● **WORK INSTRUCTIONS**
Which lines of the records hold the string "profile"? Report only how many of them there are.

═══ DATASET RECORDS ═══

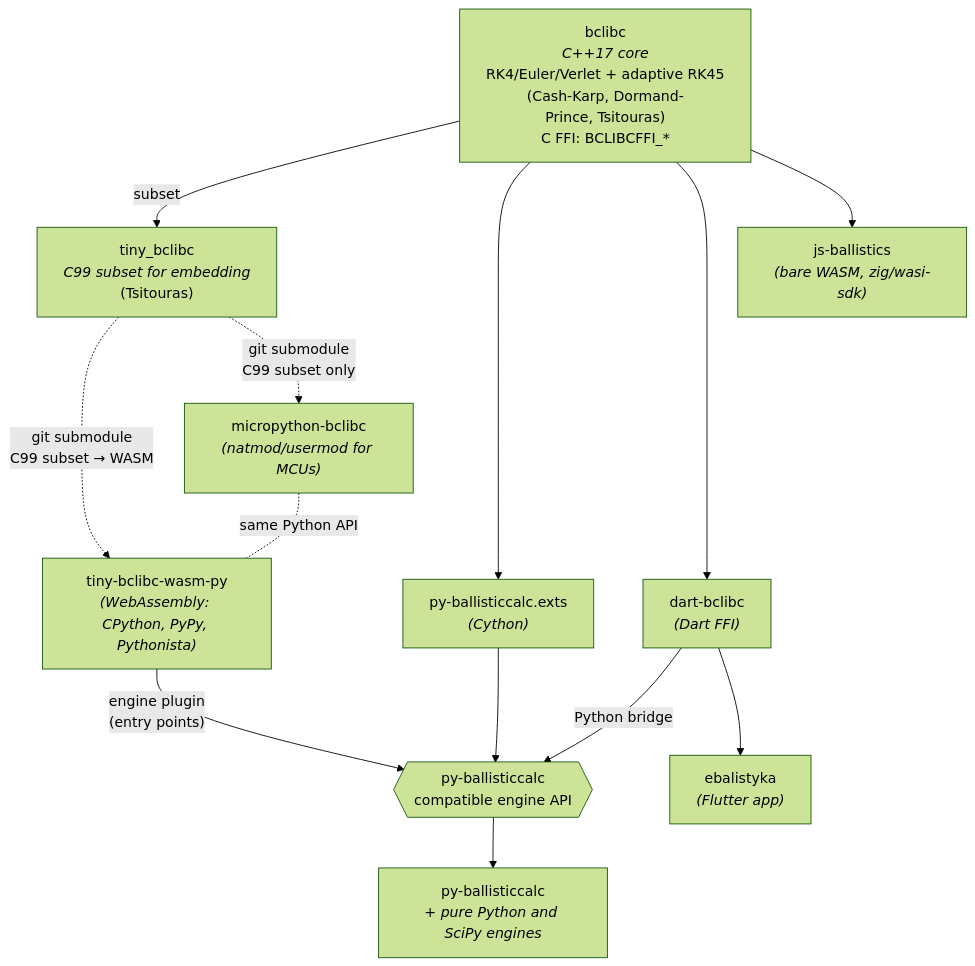
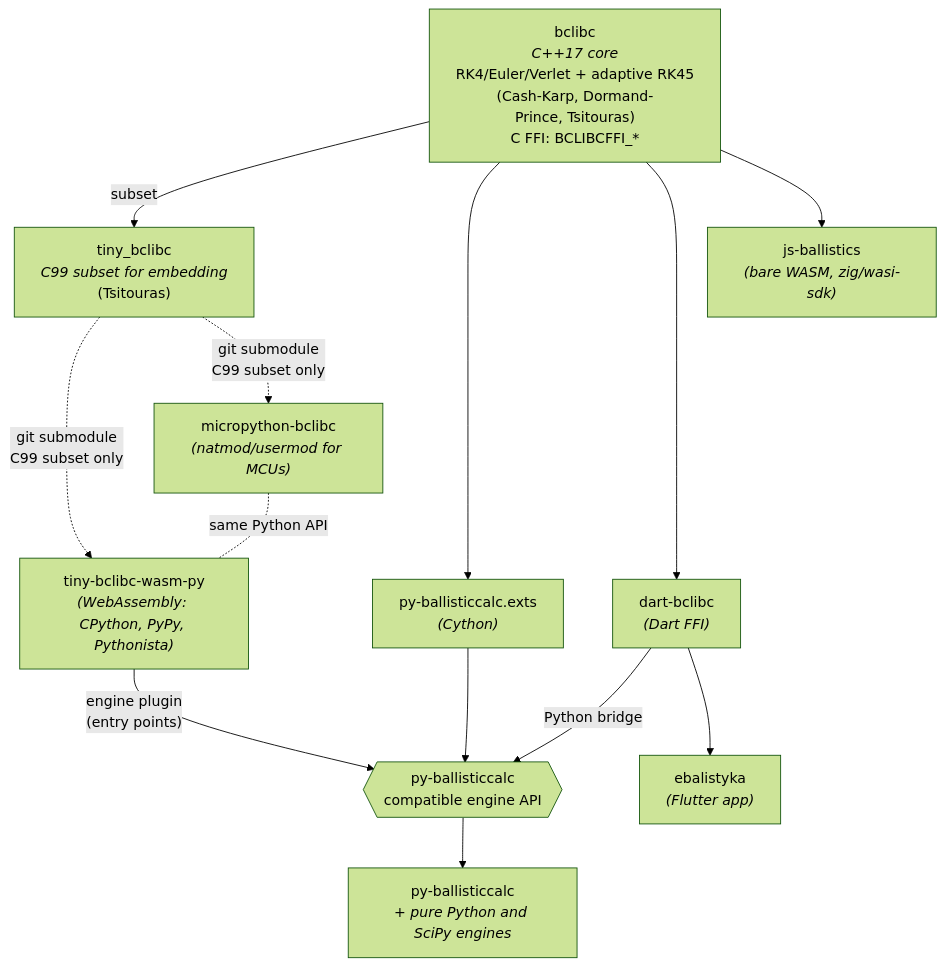
One commit to ballistics-lab/.github changed the first of 2 diagrams in profile/README.md. Above: the diagram before and after it, drawn with Mermaid (forest theme).

Commit message:
Update README.md for git submodule description

````diff
--- a/profile/README.md
+++ b/profile/README.md
@@ -23,21 +23,21 @@
 ```mermaid
 flowchart TD
     A["bclibc<br><i>C++17&nbsp;core</i><br>RK4/Euler/Verlet&nbsp;+&nbsp;adaptive&nbsp;RK45<br>(Cash-Karp,&nbsp;Dormand-Prince,&nbsp;Tsitouras)<br>C&nbsp;FFI:&nbsp;BCLIBCFFI_*"]
     A2["tiny_bclibc<br><i>C99&nbsp;subset&nbsp;for&nbsp;embedding</i><br>(Tsitouras)"]
     A -->|"subset"| A2
 
     A --> X["py-ballisticcalc.exts<br><i>(Cython)</i>"]
     A --> D["dart-bclibc<br><i>(Dart FFI)</i>"]
     A --> J["js-ballistics<br><i>(bare WASM, zig/wasi-sdk)</i>"]
-    A2 -.->|"git submodule<br>C99 subset → WASM"| T["tiny-bclibc-wasm-py<br><i>(WebAssembly: CPython, PyPy, Pythonista)</i>"]
+    A2 -.->|"git submodule<br>C99 subset only"| T["tiny-bclibc-wasm-py<br><i>(WebAssembly: CPython, PyPy, Pythonista)</i>"]
     A2 -.->|"git submodule<br>C99 subset only"| E["micropython-bclibc<br><i>(natmod/usermod for MCUs)</i>"]
 
     API{{"py-ballisticcalc<br>compatible engine API"}}
     X --> API
     D -->|"Python bridge"| API
     T -->|"engine plugin<br>(entry points)"| API
     API --> P["py-ballisticcalc<br><i>+ pure Python and SciPy engines</i>"]
 
     E -.-|"same Python API"| T
     D --> F["ebalistyka<br><i>(Flutter app)</i>"]
 ```
````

═══

● **ANSWER SPACE**
3